World Wrestling Entertainment
The Stamford, Conn., media company has seen its shares rise 55% to a recent $17 and change, putting them within a dollar of a 52-week high. The rise has come as other media stocks have languished.
What's the secret? Beyond the stock's 5.6% dividend yield, there's a growth story. Finance chief Mike Sileck says attendance revenue at WWE events is up 15% year over year, and TV ratings are up between 10% and 15%. Sileck says the company, whose offerings already are shown on NBC Universal's USA Network and
UPN, will continue on the CW network when it starts up later this year.
The bulk of WWE revenue comes from live and televised entertainment. The company says revenue on that side of the business rose last quarter to $60.4 million from $57.2 million a year ago. It attributed the gains to successful international live events and to an increase in pay-per-view buys.
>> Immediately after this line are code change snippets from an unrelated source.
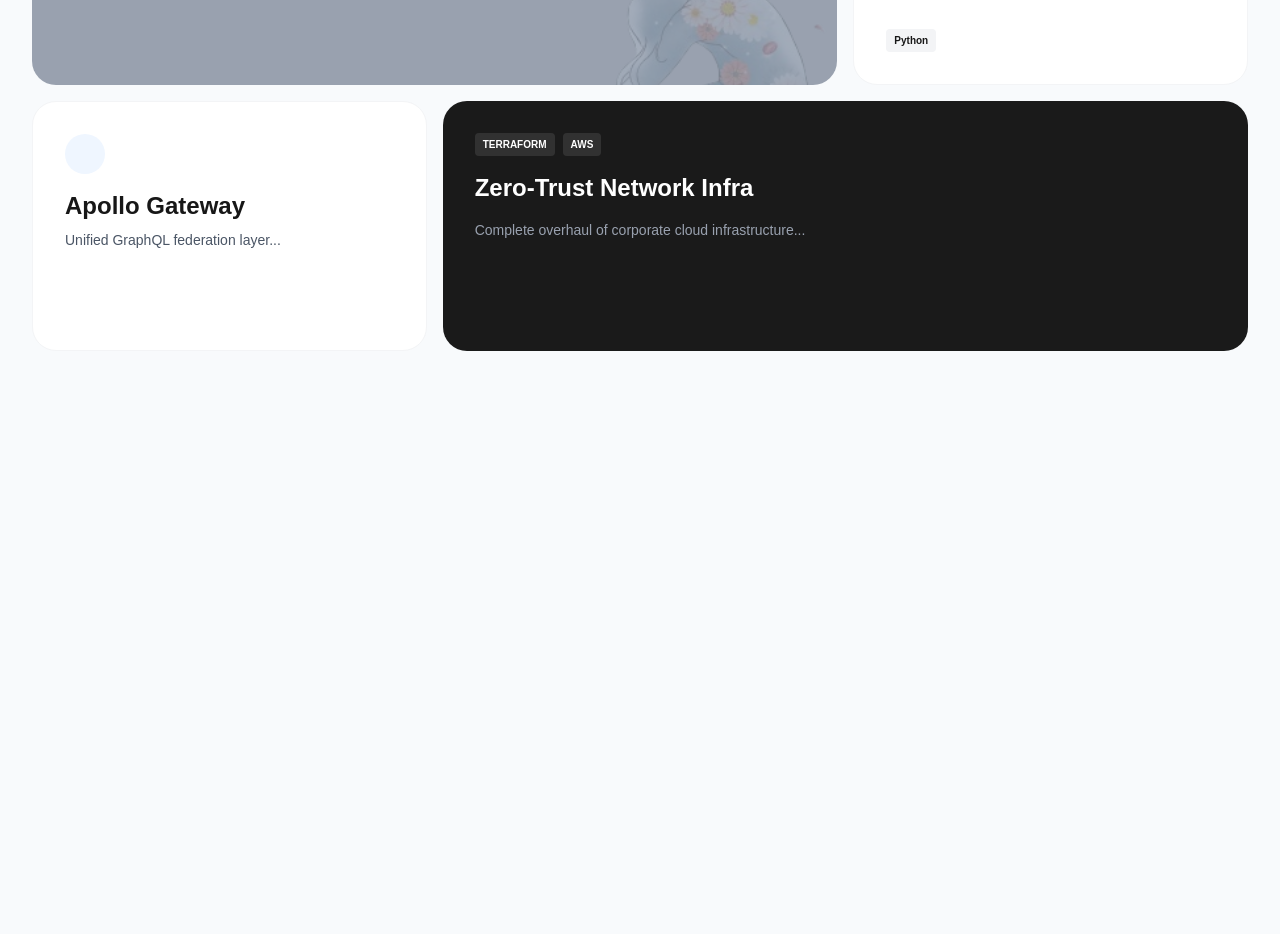
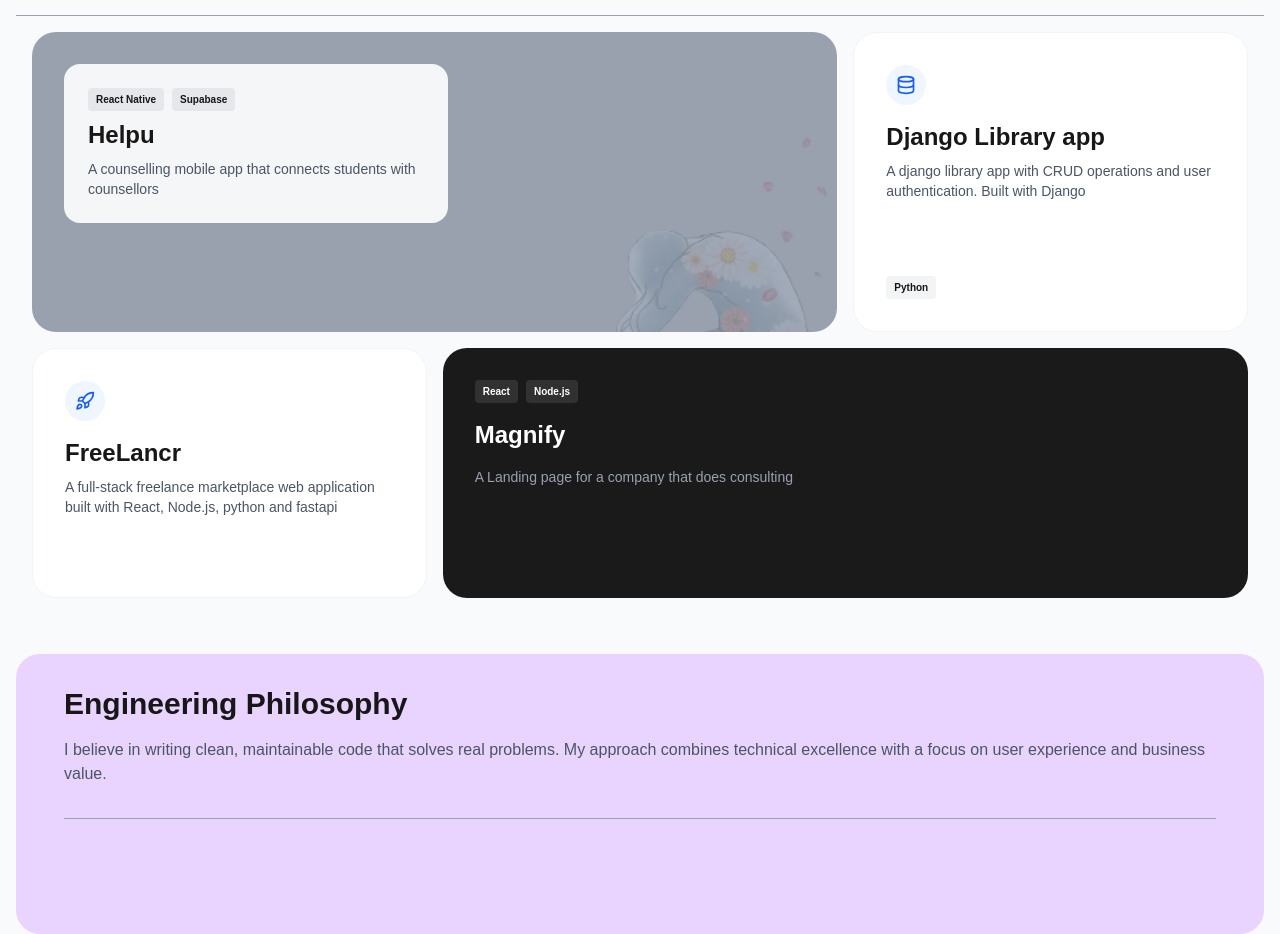
Before and after one commit to Programmingchuks24/portfoliov2, a Next.js app: page / in a window 1280 px wide. Shown: the part 800-1734 px from the top of the page. Before the commit the page ends 1167 px from the top, so only its background shows below. Built offline with nearby package versions, Linux system fonts and the light colour scheme.

Commit message:
updated home page with the footer

```diff
--- a/app/page.tsx
+++ b/app/page.tsx
@@ -1,6 +1,6 @@
-import React from 'react'
-import Image from 'next/image';
-import { Database } from 'lucide-react';
+import { Database, Rocket } from "lucide-react";
+import Image from "next/image";
+import React from "react";
 
 const page = () => {
   return (
@@ -11,7 +11,7 @@ const page = () => {
           <span className="relative inline-flex size-2 rounded-full bg-[#3e4cff]"></span>
         </span>
 
-        <p>Software engineer</p>
+        <p>Software engineer and Fullstack Developer</p>
       </div>
 
       <div className="mt-8 flex flex-row  ">
@@ -35,7 +35,7 @@ const page = () => {
         <Image
           src="/assets/images/pic.png"
           alt="Profile Image"
-          className="hidden md:block"
+          className="hidden md:block w-auto h-auto"
           width={250}
           height={200}
         />
@@ -66,7 +66,13 @@ const page = () => {
               </p>
             </div>
             {/* You would add your waveform background image here */}
-            <Image src = "/assets/images/counsell.png" alt="Counselling App" fill className="object-cover opacity-20 absolute inset-0" />
+            <Image
+              src="/assets/images/counsell.png"
+              alt="Counselling App"
+              fill
+              className="object-cover opacity-20 absolute inset-0"
+              loading="eager"
+            />
           </div>
 
           {/* Nexus DB Engine - Tall Card */}
@@ -78,7 +84,8 @@ const page = () => {
               </div>
               <h3 className="text-2xl font-bold mb-2">Django Library app</h3>
               <p className="text-gray-600 text-sm">
-                A django library app with CRUD operations and user authentication. Built with Django
+                A django library app with CRUD operations and user
+                authentication. Built with Django
               </p>
             </div>
             <span className="text-[10px] font-bold px-2 py-1 bg-gray-100 rounded self-start">
@@ -89,11 +96,12 @@ const page = () => {
           {/* Apollo Gateway - Small Card */}
           <div className="bg-white border border-gray-100 rounded-3xl p-8">
             <div className="bg-blue-50 w-10 h-10 rounded-full flex items-center justify-center mb-4 text-blue-600">
-              {/* Apollo Icon */}
+              <Rocket size={20} />
             </div>
-            <h3 className="text-2xl font-bold mb-2">Apollo Gateway</h3>
+            <h3 className="text-2xl font-bold mb-2">FreeLancr</h3>
             <p className="text-gray-600 text-sm">
-              Unified GraphQL federation layer...
+              A full-stack freelance marketplace web application built with
+              React, Node.js, python and fastapi
             </p>
           </div>
 
@@ -101,23 +109,34 @@ const page = () => {
           <div className="md:col-span-2 bg-[#1a1a1a] text-white rounded-3xl p-8 min-h-62.5">
             <div className="flex gap-2 mb-4">
               <span className="text-[10px] font-bold px-2 py-1 bg-white/10 rounded">
-                TERRAFORM
+                React
               </span>
               <span className="text-[10px] font-bold px-2 py-1 bg-white/10 rounded">
-                AWS
+                Node.js
               </span>
             </div>
             <h3 className="text-2xl font-bold mb-4">
-              Zero-Trust Network Infra
+              Magnify
             </h3>
             <p className="text-gray-400 text-sm max-w-md">
-              Complete overhaul of corporate cloud infrastructure...
+              A Landing page for a company that does consulting
             </p>
           </div>
         </div>
       </div>
+
+      <div className="mt-10 p-8 bg-purple-200 text-center items-center justify-center md:items-start md:text-left  px-12 min-h-70 rounded-3xl">
+
+        <div className="border-b border-gray-400 flex flex-col gap-4 pb-8 ">
+          <p className = "text-3xl font-bold">Engineering Philosophy</p>
+
+          <p className="text-gray-600">
+            I believe in writing clean, maintainable code that solves real problems. My approach combines technical excellence with a focus on user experience and business value.
+          </p>
+        </div>
+      </div>
     </div>
   );
-}
+};
 
-export default page
+export default page;
--- a/components/header.tsx
+++ b/components/header.tsx
@@ -41,7 +41,9 @@ const Header = () => {
       {/* Icons & Resume */}
       <div className="hidden md:flex flex-row gap-4 items-center">
         <Moon className="cursor-pointer hover:text-blue-500 transition-colors" size={20} />
-        <Terminal className="cursor-pointer hover:text-green-500 transition-colors" size={20} />
+        <Link href="https://github.com/Programmingchuks24" target="_blank" rel="noopener noreferrer">
+          <Terminal className="cursor-pointer hover:text-green-500 transition-colors" size={20} />
+        </Link>
         <button className="text-white bg-black px-6 py-2 rounded-full text-sm font-medium hover:bg-gray-400 hover:text-black hover:cursor-pointer transition-all">
           RESUME
         </button>
```
Also changed, not shown: public/assets/images/cursor.png (added).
But old-fashioned TV distribution is the engine that drives this train. For future growth to remain strong, Sileck says the company will "continue to break into TV in new markets."
Wrestling, always popular in the U.K., is now a huge hit in more unlikely destinations like Italy, where the company's programming is piped into homes through Sky Italia. The TV platform is essential to the company because, as Sileck puts it, "It is the base for consumers to get comfortable" with the WWE. He adds that TV shows are the trigger for the company to get willing consumers to attend live events and branch out into merchandise, DVDs and special pay-per-view events.
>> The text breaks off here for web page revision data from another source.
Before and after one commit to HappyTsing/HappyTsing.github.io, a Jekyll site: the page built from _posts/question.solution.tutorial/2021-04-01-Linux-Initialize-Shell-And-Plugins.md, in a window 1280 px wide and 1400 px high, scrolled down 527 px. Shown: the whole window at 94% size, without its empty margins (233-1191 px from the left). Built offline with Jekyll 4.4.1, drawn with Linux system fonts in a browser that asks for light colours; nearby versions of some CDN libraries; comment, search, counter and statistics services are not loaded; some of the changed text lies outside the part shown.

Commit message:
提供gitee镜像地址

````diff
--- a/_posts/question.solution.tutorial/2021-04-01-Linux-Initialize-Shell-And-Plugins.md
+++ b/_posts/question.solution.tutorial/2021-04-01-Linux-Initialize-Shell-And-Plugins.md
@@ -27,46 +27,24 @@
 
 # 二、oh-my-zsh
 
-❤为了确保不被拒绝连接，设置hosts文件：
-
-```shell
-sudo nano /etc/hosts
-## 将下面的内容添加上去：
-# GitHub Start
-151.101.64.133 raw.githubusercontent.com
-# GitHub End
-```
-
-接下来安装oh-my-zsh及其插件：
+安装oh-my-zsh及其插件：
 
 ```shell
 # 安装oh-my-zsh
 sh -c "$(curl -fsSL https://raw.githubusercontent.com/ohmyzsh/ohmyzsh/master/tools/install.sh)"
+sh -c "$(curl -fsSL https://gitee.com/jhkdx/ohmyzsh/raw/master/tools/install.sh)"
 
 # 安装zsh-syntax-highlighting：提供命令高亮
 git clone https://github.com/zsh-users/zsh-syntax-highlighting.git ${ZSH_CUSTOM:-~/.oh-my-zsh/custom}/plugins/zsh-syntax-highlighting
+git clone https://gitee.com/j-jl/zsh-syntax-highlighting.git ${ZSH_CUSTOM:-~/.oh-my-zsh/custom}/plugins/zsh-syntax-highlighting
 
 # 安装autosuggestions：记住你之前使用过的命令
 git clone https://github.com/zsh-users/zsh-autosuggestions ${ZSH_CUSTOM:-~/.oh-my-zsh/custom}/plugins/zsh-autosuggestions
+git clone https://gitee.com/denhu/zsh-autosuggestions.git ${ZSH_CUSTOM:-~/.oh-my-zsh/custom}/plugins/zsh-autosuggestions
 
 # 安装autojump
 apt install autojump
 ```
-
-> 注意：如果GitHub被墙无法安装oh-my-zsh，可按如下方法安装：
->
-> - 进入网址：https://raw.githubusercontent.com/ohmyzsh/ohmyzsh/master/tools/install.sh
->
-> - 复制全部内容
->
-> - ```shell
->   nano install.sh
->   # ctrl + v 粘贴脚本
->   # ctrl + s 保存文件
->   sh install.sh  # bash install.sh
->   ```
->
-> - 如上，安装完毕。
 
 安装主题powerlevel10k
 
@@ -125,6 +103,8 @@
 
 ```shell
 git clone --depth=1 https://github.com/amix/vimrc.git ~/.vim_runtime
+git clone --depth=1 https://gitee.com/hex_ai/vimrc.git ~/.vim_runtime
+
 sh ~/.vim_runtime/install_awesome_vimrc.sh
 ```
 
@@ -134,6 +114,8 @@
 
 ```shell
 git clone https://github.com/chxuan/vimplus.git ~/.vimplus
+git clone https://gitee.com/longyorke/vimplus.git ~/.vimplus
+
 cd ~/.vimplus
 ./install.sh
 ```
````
The company has also identified other markets, including Eastern Europe, South America and India, where WWE hopes to make other large impressions by brokering deals with television operators.
The company enjoys some 6 million pay-per-view buys per fiscal year. WWE says most viewings come at a cost to consumers of between $35 and $50. That translated into $19.1 million in revenue last quarter, up from $15.5 million a year earlier.
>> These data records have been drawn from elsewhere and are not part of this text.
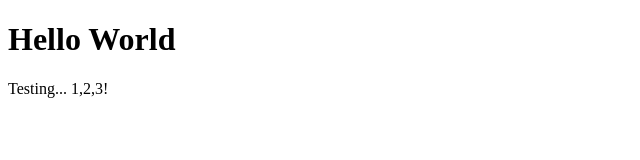
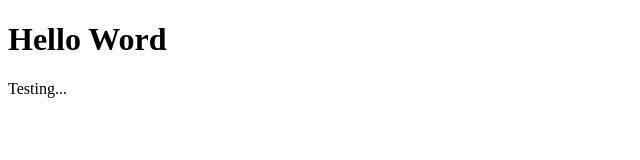
Before and after one commit to hrooric/hello, a plain HTML site: page index.html in a window 1280 px wide. Shown: the full height of the page, 0-640 px from the left. Drawn offline with Linux system fonts and the light colour scheme.

Commit message:
updated file

```diff
--- a/index.html
+++ b/index.html
@@ -4,10 +4,10 @@
     <meta charset="UTF-8" />
     <meta http-equiv="X-UA-Compatible" content="IE=edge" />
     <meta name="viewport" content="width=device-width, initial-scale=1.0" />
-    <title>Hello Word</title>
+    <title>Hello</title>
   </head>
   <body>
-    <h1>Hello World</h1>
-    <p>Testing... 1,2,3!</p>
+    <h1>Hello Word</h1>
+    <p>Testing... </p>
   </body>
 </html>
```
On a year-to-date basis, home video revenues are up 136% through the company's fiscal third quarter, a number that could make
executives weep. The animation company and other entertainment players that lean heavily on the DVD market have been sideswiped by heavy DVD returns on slowing sales.
WWE says it has distribution in all the big-box retailers, including
, though Sileck concedes that the company has still to tie the knot with the
of the world. A three-disc lifetime retrospective of Bret Hart's career proved popular to the tune of 175,000 DVDs sold. An epic treatment of Hulk Hogan is expected out soon.
What all of these things mean, according to Sileck, is that the company's core constituents are more involved than ever in the company and its brands. As wrestling heroes including John Bradshaw Layfield -- a
celebrity investor contributor to
, by the way -- cross over into pop culture, more casual fans are lured into the ring. Witness the company's partnership with
on a new feature film,
See No Evil
, starring wrestler Kane, which is due in theaters May 19.
And some new developments should help future growth. While some content providers have decided to partner with individual mobile-phone carriers, WWE is set to announce content-distribution deals with virtually all of them on May 2.
All of which is linked to another big opportunity for the WWE: its 75,000-hour film library. The company says its video content is streamed 40 million to 50 million times a month and that it enjoys 13.5 million unique visitors to its Web site each month as well.